James Podsiadly has called time on his remarkable career

ADELAIDE'S veteran forward James Podsiadly has called time on an incredible career that personified the value of persistence and self-belief.

The 34-year-old bowed out with 104 senior games to his name – including the 2011 premiership with Geelong – and 195 goals.

It took Podsiadly until he was 28 to make his AFL debut in 2010, having been rejected by both Essendon and Collingwood before joining the Cats as a rookie at the end of 2009.

He was working as one of the club's fitness coaches and was playing for the Cats' VFL side at the time.

His first two years at the Cattery were phenomenal; he booted 49 goals in his opening 19 games and another 52 in 2011, culminating with a flag.

Podsiadly joined the Crows ahead of the 2014 season, in which he played 21 games – reaching his 100-game milestone towards the end of the year.

He wasn't able to break into the senior line-up this season, although a haul of 20 goals from his final two SANFL appearances meant he finished his career in brilliant form.

"The Adelaide and Geelong supporters, I can’t tell you how much they’ve embraced me and my story," Podsiadly said.

"I just want to thank them for their support, and all the people who made the decision to take a risk on me, whether it was at Geelong or here at Adelaide.

"To achieve what I have from a team perspective, I’m very grateful and thankful for.

"I’m proud of those achievements, but I’m more proud of the people that I’ve met who have helped me get here."

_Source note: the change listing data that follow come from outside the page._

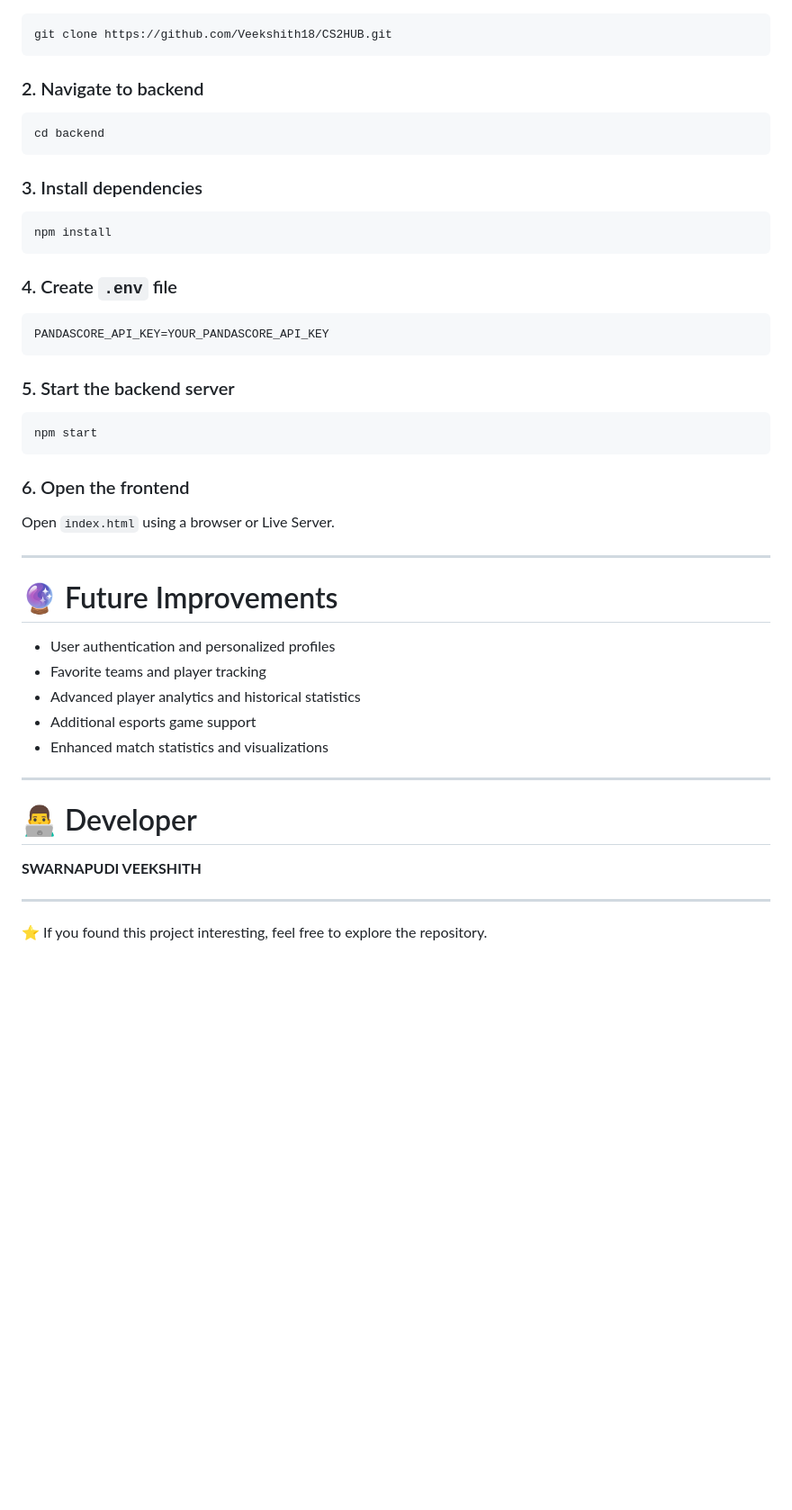
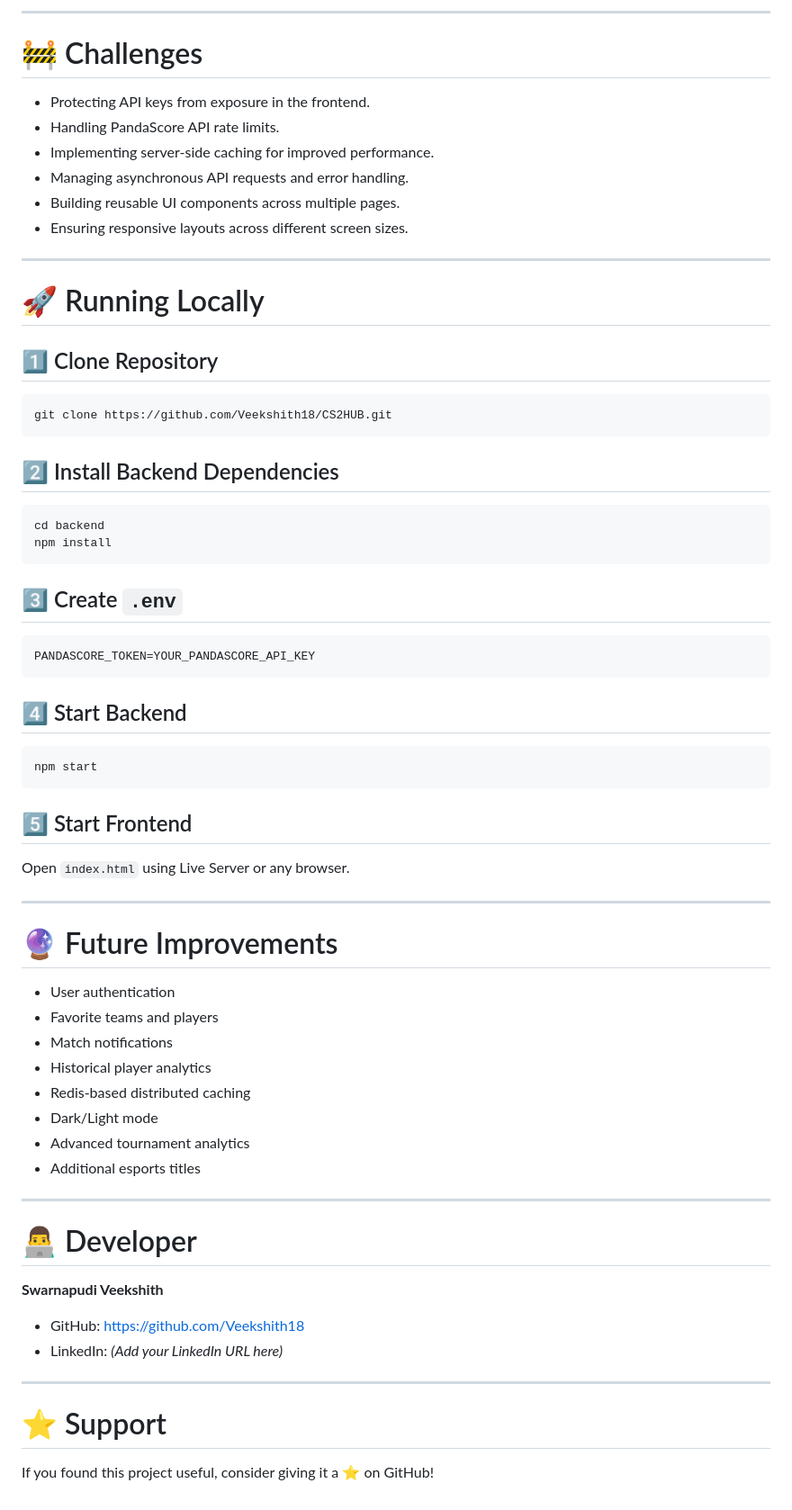
Before and after one commit to Veekshith18/CS2HUB, a Markdown page: README.md, the part around one of its changes. Shown at 90% size. Rendered like a GitHub page; blank space fills up the shorter version.

````diff
--- a/README.md
+++ b/README.md
@@ -162,52 +256,71 @@ CS2Hub
+---
+
+# 🚧 Challenges
+
+- Protecting API keys from exposure in the frontend.
+- Handling PandaScore API rate limits.
+- Implementing server-side caching for improved performance.
+- Managing asynchronous API requests and error handling.
+- Building reusable UI components across multiple pages.
+- Ensuring responsive layouts across different screen sizes.
+
+---
+
+# 🚀 Running Locally
+
+## 1️⃣ Clone Repository
 
 ```bash
 git clone https://github.com/Veekshith18/CS2HUB.git
 ```
 
-### 2. Navigate to backend
+## 2️⃣ Install Backend Dependencies
 
 ```bash
 cd backend
-```
-
-### 3. Install dependencies
-
-```bash
 npm install
 ```
 
-### 4. Create `.env` file
+## 3️⃣ Create `.env`
 
 ```env
-PANDASCORE_API_KEY=YOUR_PANDASCORE_API_KEY
+PANDASCORE_TOKEN=YOUR_PANDASCORE_API_KEY
 ```
 
-### 5. Start the backend server
+## 4️⃣ Start Backend
 
 ```bash
 npm start
 ```
 
-### 6. Open the frontend
+## 5️⃣ Start Frontend
 
-Open `index.html` using a browser or Live Server.
+Open `index.html` using Live Server or any browser.
 
 ---
 
 # 🔮 Future Improvements
 
-- User authentication and personalized profiles
-- Favorite teams and player tracking
-- Advanced player analytics and historical statistics
-- Additional esports game support
-- Enhanced match statistics and visualizations
+- User authentication
+- Favorite teams and players
+- Match notifications
+- Historical player analytics
+- Redis-based distributed caching
+- Dark/Light mode
+- Advanced tournament analytics
+- Additional esports titles
 
 ---
 
 # 👨‍💻 Developer
 
-**SWARNAPUDI VEEKSHITH**
+**Swarnapudi Veekshith**
+
+- GitHub: https://github.com/Veekshith18
+- LinkedIn: *(Add your LinkedIn URL here)*
 
 ---
 
-⭐ If you found this project interesting, feel free to explore the repository.
+# ⭐ Support
+
+If you found this project useful, consider giving it a ⭐ on GitHub!
````
Also changed, not shown: other parts of README.md (+177 -83 lines).
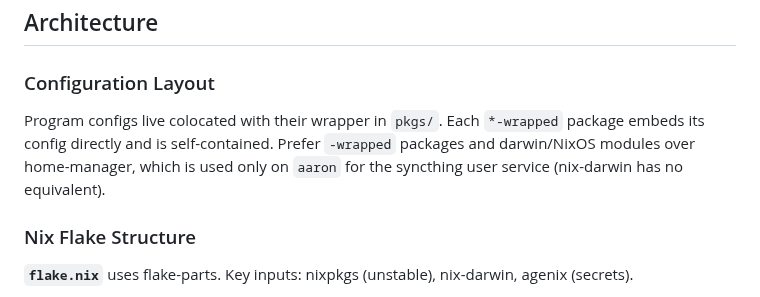
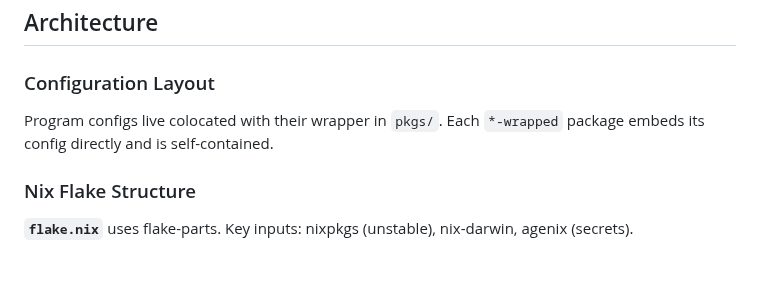
Before and after one commit to etrobert/setup, a Markdown page: CLAUDE.md, the part around the change. Drawn GitHub-style; blank space fills up the shorter version.

Commit message:
docs: condense config layout notes in CLAUDE.md for clarity

```diff
--- a/CLAUDE.md
+++ b/CLAUDE.md
@@ -14,9 +14,7 @@ Personal dotfiles and system configuration repository using Nix flakes for:
 ### Configuration Layout
 
 Program configs live colocated with their wrapper in `pkgs/`. Each `*-wrapped`
-package embeds its config directly and is self-contained. Prefer `-wrapped`
-packages and darwin/NixOS modules over home-manager, which is used only on
-`aaron` for the syncthing user service (nix-darwin has no equivalent).
+package embeds its config directly and is self-contained.
 
 ### Nix Flake Structure
 
```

Podsiadly celebrates the 2011 flag with Geelong teammate Mitch Duncan. Picture: AFL Media

Adelaide head of football David Noble said Podsiadly's life experience had been invaluable during what has been the toughest season in the club's history. 

Noble described the key forward as a "selfless" player who had worked wonders in developing the club's other key position prospects.

"His influence extends beyond the football field. His experience and leadership have been invaluable, particularly, in what has been a difficult season for our club," Noble said.

"James has played a really selfless role this year.

"He knew it was going to be his last season, but he’s continued to help our developing key-position players to improve even though they were potentially taking his spot in the AFL team."